*What you are asked to do*. The answer should be a single number, the count of lines in this material that contain "cited".

*Study material*.
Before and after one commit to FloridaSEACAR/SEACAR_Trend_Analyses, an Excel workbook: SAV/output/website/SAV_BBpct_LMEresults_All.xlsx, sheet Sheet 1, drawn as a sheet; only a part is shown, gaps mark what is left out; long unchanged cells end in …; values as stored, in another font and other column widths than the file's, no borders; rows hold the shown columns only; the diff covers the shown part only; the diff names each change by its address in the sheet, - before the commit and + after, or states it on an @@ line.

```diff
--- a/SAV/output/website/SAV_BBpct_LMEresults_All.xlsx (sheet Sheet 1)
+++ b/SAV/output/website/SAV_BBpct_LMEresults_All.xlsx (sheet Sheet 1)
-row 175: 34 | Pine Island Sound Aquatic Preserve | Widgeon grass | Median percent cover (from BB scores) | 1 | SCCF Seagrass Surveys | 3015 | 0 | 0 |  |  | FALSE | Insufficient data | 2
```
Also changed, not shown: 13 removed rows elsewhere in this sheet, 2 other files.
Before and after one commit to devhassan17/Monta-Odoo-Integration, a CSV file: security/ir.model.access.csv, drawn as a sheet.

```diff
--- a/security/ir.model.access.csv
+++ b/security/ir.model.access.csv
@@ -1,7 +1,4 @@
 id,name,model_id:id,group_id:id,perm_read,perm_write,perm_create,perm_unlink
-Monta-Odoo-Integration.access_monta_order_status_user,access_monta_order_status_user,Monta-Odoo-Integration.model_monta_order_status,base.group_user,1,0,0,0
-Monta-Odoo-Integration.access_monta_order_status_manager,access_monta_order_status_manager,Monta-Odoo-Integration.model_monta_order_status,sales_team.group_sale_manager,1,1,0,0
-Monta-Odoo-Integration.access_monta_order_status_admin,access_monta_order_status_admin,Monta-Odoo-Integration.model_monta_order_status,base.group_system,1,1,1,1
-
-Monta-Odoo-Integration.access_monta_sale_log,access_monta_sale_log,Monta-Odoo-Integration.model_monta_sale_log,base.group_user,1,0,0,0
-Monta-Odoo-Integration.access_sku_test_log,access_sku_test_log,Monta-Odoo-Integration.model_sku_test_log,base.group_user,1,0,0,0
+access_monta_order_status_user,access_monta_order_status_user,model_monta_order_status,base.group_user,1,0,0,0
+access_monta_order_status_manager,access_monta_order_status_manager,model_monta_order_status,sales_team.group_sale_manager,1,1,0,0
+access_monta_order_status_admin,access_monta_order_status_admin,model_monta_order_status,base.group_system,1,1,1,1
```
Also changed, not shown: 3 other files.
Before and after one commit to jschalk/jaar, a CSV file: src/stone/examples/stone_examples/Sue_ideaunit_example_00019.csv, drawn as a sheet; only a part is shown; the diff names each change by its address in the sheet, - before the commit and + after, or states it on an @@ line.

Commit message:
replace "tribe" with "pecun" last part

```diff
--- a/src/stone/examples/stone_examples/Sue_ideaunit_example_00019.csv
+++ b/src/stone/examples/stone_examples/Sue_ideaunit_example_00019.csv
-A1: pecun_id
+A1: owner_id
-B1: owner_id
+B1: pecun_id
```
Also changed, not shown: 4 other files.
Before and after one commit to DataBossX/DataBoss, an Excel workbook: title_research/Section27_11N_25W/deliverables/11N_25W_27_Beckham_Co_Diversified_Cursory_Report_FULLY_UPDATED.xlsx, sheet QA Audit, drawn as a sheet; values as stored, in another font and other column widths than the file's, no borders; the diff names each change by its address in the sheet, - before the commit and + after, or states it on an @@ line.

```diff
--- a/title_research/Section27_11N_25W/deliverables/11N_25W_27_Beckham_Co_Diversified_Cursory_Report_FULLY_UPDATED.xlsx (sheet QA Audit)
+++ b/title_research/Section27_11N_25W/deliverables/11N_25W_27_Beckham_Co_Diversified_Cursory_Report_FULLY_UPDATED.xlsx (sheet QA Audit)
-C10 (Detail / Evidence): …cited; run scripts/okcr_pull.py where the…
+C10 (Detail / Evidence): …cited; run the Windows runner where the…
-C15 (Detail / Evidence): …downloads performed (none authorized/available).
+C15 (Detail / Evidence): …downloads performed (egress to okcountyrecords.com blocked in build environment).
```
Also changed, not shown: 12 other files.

*Solution to the exercise*. 2